6 results
March 23, 2015

This year marks the centenary of a rethinking of Catholic apologetics that most Catholic apologists have never heard of.

Some Thoughts on Catholic Apologetics was published in London in 1915. The author was E. I. Watkin. Born in 1888, he converted in 1908 and died in 1981. He was a long-time friend of historian Christopher Dawson and wrote and translated many books.

I first came across Watkin’s name when I got an abridged version of the book for which he is best known...

March 9, 2015

On February 13 Catholic World Report carried an interview with me about my latest book, The New Geocentrists. The interviewer was Carl E. Olson, editor of...

March 8, 2013
Son of my one-time debate opponent

Under the Constitution, a president has full authority to issue pardons to those convicted of federal crimes. You might guess that particularly liberal presidents would issue particularly many pardons, but that doesn't seem to be the case. At least it's not the case with Barack Obama, who, of modern presidents, has been the most parsimonious is granting clemency.

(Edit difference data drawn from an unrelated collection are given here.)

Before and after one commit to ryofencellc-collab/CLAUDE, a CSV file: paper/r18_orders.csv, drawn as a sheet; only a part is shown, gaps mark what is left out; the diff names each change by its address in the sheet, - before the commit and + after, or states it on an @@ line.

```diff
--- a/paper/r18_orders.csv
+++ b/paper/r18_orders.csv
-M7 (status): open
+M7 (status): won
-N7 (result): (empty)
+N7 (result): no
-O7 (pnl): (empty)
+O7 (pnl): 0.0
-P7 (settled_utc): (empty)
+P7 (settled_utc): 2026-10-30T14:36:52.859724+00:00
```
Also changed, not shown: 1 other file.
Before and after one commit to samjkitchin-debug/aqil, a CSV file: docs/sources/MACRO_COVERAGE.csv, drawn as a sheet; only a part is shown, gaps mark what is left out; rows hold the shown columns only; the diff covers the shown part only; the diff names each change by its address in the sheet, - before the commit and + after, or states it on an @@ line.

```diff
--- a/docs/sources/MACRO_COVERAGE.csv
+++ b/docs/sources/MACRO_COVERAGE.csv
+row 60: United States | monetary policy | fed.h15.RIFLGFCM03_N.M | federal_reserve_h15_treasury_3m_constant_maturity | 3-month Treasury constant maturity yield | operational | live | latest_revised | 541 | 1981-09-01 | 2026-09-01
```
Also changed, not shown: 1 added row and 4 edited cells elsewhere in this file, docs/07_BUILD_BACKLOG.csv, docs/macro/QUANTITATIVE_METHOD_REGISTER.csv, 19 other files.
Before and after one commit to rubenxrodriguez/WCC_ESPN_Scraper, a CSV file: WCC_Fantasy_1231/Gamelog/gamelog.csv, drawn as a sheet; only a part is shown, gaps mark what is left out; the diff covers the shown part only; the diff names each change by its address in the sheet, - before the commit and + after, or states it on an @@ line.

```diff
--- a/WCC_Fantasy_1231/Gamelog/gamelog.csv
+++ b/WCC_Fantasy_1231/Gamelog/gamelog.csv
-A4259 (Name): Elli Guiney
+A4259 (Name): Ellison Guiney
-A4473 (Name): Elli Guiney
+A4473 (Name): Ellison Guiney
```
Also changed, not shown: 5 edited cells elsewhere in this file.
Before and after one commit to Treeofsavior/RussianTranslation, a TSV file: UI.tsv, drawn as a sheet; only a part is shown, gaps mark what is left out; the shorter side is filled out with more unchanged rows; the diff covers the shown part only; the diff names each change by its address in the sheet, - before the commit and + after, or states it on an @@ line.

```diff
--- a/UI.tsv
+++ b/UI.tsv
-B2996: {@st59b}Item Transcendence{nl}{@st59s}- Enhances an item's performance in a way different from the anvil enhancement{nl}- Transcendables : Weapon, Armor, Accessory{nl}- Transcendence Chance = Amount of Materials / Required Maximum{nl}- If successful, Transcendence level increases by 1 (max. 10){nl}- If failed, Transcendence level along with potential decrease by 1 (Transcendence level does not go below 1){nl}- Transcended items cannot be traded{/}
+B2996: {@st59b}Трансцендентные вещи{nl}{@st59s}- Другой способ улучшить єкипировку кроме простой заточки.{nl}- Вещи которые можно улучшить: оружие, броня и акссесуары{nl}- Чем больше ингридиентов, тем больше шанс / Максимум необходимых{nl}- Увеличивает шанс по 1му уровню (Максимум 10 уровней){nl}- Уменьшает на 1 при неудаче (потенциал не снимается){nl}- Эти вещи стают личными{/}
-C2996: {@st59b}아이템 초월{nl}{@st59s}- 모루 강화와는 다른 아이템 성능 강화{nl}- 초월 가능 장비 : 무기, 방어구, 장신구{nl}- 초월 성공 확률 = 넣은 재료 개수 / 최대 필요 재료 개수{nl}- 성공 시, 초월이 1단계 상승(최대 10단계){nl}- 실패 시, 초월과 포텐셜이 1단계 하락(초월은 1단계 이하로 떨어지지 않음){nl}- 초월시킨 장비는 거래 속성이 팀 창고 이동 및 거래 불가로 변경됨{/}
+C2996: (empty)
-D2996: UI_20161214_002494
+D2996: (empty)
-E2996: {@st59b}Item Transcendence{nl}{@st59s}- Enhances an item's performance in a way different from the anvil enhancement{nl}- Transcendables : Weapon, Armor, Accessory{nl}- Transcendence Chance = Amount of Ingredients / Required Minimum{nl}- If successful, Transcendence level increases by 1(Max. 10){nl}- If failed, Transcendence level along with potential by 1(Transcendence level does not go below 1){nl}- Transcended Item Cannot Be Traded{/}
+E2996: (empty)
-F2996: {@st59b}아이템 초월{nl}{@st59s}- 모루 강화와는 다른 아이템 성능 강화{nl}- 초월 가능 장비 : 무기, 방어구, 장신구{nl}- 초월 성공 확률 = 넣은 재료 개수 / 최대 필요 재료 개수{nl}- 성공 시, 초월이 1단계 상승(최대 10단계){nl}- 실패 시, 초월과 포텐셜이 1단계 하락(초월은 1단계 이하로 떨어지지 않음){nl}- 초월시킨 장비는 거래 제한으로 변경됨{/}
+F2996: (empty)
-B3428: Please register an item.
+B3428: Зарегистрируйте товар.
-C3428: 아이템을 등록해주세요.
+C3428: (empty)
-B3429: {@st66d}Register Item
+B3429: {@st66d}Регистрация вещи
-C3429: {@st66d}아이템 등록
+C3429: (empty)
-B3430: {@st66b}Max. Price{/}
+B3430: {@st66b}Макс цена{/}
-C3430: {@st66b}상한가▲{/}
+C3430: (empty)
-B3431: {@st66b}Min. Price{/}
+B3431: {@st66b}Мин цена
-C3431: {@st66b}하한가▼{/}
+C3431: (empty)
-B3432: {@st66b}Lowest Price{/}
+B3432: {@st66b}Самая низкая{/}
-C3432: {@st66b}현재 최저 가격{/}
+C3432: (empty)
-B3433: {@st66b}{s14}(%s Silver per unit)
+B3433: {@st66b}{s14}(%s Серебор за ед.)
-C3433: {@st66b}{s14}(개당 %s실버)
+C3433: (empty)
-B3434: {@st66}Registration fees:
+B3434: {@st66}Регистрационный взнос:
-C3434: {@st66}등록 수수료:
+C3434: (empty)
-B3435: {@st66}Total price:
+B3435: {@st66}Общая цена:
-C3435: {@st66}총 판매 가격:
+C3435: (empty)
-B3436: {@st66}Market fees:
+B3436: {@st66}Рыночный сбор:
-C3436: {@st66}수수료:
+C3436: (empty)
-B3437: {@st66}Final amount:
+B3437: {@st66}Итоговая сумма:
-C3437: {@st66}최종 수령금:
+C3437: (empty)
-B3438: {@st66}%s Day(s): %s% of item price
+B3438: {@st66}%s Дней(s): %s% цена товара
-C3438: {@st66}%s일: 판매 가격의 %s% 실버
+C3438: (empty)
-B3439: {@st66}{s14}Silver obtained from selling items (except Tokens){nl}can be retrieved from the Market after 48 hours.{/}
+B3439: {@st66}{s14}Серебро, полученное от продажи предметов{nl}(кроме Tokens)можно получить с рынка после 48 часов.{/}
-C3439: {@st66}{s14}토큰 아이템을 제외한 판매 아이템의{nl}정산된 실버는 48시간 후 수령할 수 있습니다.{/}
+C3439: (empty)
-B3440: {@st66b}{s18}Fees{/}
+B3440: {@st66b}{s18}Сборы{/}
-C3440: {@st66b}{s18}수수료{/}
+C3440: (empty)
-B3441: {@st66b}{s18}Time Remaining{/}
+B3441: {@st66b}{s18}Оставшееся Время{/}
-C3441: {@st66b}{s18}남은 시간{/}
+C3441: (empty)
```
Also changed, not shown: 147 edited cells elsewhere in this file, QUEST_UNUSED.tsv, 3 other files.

Last week he pardoned 17 people, all for nonviolent offenses. He previously had granted 22 pardons. The next most stingy...

February 18, 2013

Pitiful, just pitiful.

That was my reaction on watching this five-minute clip from The Colbert Report, in which host Stephen Colbert talks with Garry Wills about his new book, Why Priests? A Failed Tradition. The book was published last week.

Colbert is a Catholic but not, so far as I can tell, a completely orthodox one. Still, he professes...

February 17, 2013

After some years away from him, I’m back on a Ronald Knox jag. I’ve got several shelves of his books—nearly everything he wrote—and a few nights ago compared what I have to the listing of his works in Evelyn Waugh’s biography of him. Of the few titles I didn’t have, I found some at online book dealers, so three are on their way to me.

One book I hadn’t taken down from the shelves in a long while was Essays in Satire, published in 1930. Two of the essays particularly caught my...